Interactive Programming with the REPL

In this week’s post I’ll discuss the joys of interactive programming. For those who write only in compiled (or byte code compiled) languages this may be a foreign concept. There seems to be some level of this feature in most scripted languages. In Lisp interactive programming is supported by a feature known as the REPL, or read-eval-print-loop. It is also known as the top-level listener or simply the top level. Ruby has something similar called the IRB, or interactive ruby shell. In Python it’s just the interactive shell.

The REPL acts much like a command shell’s interface but for Lisp. At the top level you’re able to evaluate Lisp expressions. This means defining functions, calling functions, evaluating object values, debugging code, loading code from files and probably some things that I’m leaving out. You can also run quick tests and it makes things easy when learning the language. Wondering how an expression will be evaluated? Check it out in the REPL! Want to see what a function will return with a specific input? Check it out in the REPL!

Lisp and the REPL are inextricably tied together. Although Python and Ruby support this, I think there’s a noticeable culture difference (experienced Rubyists or Pythonists may disagree here). The explanation for this culture of interactive programming in Lisp seems to be Lisp’s focus on functional programming. In “On Lisp” Paul Graham states: “Functional programming means writing programs that work by returning values, instead of by modifying things.” So after you’ve written a new function it seems only natural to run it in the REPL to verify what it returns. Build each function, tie them together, rinse and repeat. This also seems to be a perfect environment to do test driven development. Defining and running tests from within the REPL couldn’t be easier.

All of this worked beautifully when developing some Lisp code last week. I was using the REPL constantly. Learning how things work in Lisp is much easier with interactive programming. If you’re getting tired of all my yapping and just want to play with some Lisp code in the REPL, here are a few things. The first is a pattern matcher I was working on that will match a pattern in a list of Lisp data, which could be Lisp code but that’s the subject of another post entirely.

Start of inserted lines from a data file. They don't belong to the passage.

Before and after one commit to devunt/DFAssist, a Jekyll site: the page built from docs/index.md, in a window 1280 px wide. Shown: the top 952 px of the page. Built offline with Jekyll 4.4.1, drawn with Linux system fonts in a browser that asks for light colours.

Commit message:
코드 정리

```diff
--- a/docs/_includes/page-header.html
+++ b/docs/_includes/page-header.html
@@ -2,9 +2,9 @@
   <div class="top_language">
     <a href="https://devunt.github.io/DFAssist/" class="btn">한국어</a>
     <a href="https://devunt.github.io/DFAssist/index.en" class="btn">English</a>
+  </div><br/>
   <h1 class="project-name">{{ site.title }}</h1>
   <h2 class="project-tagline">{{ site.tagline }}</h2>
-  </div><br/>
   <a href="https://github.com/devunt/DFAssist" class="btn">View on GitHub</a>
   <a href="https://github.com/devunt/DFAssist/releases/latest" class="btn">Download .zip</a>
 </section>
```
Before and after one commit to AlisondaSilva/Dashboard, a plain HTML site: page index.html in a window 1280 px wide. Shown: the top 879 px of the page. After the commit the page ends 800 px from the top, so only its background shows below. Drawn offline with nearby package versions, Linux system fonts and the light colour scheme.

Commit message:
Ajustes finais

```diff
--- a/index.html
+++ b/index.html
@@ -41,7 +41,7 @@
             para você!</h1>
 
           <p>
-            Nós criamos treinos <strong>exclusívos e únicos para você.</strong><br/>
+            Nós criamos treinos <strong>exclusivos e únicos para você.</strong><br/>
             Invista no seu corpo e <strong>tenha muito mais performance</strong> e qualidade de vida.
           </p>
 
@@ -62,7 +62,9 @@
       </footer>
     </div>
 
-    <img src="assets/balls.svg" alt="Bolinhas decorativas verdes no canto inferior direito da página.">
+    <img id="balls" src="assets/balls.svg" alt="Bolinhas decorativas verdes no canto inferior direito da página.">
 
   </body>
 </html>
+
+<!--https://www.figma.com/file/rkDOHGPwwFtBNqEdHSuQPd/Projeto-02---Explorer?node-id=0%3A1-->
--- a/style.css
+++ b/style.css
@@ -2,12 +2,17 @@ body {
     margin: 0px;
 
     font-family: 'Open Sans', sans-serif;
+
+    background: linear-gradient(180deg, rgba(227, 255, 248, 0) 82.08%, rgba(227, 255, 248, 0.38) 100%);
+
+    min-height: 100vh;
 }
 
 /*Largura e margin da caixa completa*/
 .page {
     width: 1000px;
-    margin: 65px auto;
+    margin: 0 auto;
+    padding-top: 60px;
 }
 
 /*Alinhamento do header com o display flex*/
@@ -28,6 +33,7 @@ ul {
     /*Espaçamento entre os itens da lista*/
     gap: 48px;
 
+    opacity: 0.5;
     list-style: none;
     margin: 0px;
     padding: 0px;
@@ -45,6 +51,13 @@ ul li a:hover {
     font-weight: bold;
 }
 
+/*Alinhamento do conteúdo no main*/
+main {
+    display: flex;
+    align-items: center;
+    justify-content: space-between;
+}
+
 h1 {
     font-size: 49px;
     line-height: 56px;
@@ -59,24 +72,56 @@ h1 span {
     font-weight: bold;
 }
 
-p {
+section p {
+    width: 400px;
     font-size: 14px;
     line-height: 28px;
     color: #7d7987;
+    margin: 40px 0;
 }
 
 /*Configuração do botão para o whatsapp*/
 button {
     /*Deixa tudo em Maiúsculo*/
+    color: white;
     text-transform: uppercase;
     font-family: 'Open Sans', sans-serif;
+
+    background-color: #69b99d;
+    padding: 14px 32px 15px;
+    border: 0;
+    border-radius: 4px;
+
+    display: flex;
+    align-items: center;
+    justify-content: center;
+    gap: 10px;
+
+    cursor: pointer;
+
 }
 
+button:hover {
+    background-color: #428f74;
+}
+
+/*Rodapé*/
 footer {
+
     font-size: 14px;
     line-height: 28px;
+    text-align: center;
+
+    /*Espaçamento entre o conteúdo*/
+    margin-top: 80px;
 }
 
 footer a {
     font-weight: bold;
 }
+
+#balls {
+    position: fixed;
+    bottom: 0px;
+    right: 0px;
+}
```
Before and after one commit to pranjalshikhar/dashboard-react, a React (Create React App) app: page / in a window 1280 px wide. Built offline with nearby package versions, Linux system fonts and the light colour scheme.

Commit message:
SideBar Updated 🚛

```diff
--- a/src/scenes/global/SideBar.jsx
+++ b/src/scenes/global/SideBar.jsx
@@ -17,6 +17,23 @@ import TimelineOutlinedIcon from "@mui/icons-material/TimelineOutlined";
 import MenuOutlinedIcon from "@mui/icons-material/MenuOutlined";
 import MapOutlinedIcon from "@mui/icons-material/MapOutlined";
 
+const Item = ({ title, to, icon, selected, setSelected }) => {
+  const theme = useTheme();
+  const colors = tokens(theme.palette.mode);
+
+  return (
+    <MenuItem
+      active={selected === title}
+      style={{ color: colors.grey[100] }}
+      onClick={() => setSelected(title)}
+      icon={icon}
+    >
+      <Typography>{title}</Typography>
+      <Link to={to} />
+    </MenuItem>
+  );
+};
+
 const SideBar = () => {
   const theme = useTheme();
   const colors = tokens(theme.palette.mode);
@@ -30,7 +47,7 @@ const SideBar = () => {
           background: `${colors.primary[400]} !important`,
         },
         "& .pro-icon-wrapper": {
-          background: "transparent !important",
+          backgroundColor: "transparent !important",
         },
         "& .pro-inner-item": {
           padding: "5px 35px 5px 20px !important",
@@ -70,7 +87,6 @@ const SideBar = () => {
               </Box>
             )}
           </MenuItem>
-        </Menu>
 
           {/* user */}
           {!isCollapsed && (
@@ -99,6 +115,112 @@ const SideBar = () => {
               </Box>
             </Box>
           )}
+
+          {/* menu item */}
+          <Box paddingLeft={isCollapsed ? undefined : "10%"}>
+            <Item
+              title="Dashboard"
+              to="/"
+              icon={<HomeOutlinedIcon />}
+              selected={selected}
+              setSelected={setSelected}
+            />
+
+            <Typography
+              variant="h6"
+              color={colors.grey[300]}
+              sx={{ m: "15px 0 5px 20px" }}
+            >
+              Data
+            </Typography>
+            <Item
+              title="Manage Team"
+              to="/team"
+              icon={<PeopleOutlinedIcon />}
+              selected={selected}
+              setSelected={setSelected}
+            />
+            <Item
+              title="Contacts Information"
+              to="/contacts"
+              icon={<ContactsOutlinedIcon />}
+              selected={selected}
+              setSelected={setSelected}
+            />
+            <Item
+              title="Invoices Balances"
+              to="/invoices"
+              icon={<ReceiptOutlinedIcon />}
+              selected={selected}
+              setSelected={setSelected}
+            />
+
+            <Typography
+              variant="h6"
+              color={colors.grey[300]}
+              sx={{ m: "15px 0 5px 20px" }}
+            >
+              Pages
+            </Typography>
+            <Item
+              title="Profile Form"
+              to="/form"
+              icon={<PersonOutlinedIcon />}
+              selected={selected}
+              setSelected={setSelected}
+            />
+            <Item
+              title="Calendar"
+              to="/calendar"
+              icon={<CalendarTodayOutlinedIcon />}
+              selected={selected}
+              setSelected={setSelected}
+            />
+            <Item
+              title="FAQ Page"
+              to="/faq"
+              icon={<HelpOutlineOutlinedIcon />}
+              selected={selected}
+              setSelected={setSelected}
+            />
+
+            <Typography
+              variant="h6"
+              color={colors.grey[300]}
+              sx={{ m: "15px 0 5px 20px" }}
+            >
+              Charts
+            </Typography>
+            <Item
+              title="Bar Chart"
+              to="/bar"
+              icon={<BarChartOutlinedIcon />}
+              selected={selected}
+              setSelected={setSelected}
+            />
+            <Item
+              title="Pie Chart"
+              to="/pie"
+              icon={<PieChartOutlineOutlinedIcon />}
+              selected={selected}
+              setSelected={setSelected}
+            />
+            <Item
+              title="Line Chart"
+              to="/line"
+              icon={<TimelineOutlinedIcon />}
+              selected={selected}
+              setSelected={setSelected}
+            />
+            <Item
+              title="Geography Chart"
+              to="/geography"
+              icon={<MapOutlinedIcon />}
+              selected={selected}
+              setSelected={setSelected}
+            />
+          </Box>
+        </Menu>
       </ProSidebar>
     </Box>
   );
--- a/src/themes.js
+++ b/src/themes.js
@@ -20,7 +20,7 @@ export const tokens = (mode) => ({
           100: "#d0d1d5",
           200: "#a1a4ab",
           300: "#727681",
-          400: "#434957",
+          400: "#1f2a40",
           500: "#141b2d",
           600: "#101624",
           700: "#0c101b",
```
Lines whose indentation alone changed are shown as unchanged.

The second is the test suite for the pattern matcher. How to define the pattern isn’t specified in the comments of the pattern matcher function, so you’ll have to look at the tests to see what’s possible.